Contractors hired by the National Park Service are midway through the delicate two-week task of reassembling the original 1858 lens of the Fire Island Lighthouse.
The 9,000-pound lens was removed from the lighthouse in 1933 and displayed at a Philadelphia museum until 2000. It returned to Long Island in 2007 and its 900 pieces were stored until five weeks ago, when a month of restoration began. A week ago the reassembly began in a new building next to the tower.
The $360,000 project to restore and reassemble the 10-foot-tall brass and glass lens that sits on a 10-foot-tall cast-iron base is being overseen by “lampist” James Woodward, a 40-year Coast Guard veteran who owns an Arizona-based lighthouse lens preservation company, The Lighthouse Consultant LLC.
His crew has restored the 24 glass-and-brass prism panels, which were made in Paris, by replacing deteriorated glazing putty and covering five breaks with brass patches the same way the U.S. Lighthouse Service once did in the early 1900s.
The lens remains all original with the exception of three replacement elements: 10 brass “chariot wheels” on which it rotates, because the originals had been modified by the Lighthouse Service; the brass eight-legged “spider” that holds the top of the lens together, because the original was lost in Philadelphia; and the motor that rotates the lens.
The lens is being restored in a new cedar-covered structure being built above the foundation of an 1895 generator building of similar appearance.
The Fire Island Lighthouse Preservation Society is handling the $560,000 building construction project. The cost has been reduced by trade unions providing volunteer labor and 27 vendors that have donated materials, said contractor and former society board member Kenneth Herman, who is managing the project as a volunteer.
The building, with an arched zinc roof, will be dedicated July 22.

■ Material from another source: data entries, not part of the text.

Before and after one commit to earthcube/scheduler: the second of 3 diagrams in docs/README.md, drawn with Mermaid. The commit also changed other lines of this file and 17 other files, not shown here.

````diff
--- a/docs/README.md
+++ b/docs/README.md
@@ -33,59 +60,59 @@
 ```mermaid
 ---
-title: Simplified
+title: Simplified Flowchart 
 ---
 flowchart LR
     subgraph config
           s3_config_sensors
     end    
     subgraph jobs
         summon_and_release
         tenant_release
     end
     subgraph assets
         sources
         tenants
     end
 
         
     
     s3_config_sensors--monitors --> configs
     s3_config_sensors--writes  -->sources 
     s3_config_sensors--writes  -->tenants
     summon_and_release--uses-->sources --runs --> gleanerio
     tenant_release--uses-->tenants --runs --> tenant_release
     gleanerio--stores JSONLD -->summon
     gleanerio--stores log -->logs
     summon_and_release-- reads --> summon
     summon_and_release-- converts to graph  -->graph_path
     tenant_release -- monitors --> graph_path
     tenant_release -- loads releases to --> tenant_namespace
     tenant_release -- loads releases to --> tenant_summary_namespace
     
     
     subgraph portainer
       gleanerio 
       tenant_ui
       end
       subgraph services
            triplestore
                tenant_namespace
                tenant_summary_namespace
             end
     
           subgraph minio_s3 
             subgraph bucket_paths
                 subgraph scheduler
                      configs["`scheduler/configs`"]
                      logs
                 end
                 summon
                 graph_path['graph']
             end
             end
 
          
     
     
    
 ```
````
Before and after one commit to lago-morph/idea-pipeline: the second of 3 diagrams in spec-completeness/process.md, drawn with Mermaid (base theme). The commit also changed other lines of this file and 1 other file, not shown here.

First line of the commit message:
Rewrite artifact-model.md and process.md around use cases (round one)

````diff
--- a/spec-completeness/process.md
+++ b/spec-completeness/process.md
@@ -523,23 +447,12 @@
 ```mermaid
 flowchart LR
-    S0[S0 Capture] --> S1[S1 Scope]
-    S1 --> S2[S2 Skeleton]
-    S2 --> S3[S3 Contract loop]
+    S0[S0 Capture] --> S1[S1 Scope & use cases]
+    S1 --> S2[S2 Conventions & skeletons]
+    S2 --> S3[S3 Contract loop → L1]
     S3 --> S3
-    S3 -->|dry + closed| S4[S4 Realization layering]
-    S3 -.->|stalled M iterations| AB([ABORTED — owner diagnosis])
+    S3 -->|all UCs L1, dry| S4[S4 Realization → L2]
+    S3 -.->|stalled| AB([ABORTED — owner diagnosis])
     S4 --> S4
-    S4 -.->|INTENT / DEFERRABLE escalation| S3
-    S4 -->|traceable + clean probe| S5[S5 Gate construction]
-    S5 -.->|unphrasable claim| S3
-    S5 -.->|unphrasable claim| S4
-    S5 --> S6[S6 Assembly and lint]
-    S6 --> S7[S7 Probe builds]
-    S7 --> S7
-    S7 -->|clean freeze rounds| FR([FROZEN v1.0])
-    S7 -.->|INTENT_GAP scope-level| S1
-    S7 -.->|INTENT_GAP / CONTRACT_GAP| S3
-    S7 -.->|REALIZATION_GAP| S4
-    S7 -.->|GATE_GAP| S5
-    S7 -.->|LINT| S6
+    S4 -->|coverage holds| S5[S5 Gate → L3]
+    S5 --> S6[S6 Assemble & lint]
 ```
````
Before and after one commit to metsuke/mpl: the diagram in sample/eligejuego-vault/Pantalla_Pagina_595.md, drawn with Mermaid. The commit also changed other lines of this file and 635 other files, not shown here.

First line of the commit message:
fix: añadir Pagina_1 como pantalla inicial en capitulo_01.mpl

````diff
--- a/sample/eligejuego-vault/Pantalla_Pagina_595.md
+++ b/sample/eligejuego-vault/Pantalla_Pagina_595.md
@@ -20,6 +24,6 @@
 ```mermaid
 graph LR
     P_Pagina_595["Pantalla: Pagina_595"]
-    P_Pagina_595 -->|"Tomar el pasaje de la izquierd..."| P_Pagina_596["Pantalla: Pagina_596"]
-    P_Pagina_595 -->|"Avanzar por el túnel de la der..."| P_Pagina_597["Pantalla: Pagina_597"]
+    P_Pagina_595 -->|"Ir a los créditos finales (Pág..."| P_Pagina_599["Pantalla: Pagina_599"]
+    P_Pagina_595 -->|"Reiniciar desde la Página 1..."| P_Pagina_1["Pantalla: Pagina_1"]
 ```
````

Kurt Fosburg, left, and James Woodward, behind the lens, secure the Fire Island Lighthouse's bull's-eye lens into the frame. The lens is being reassembled in a new exhibit building erected on the foundation of an old oil storage structure beside the lighthouse. (April 29, 2011)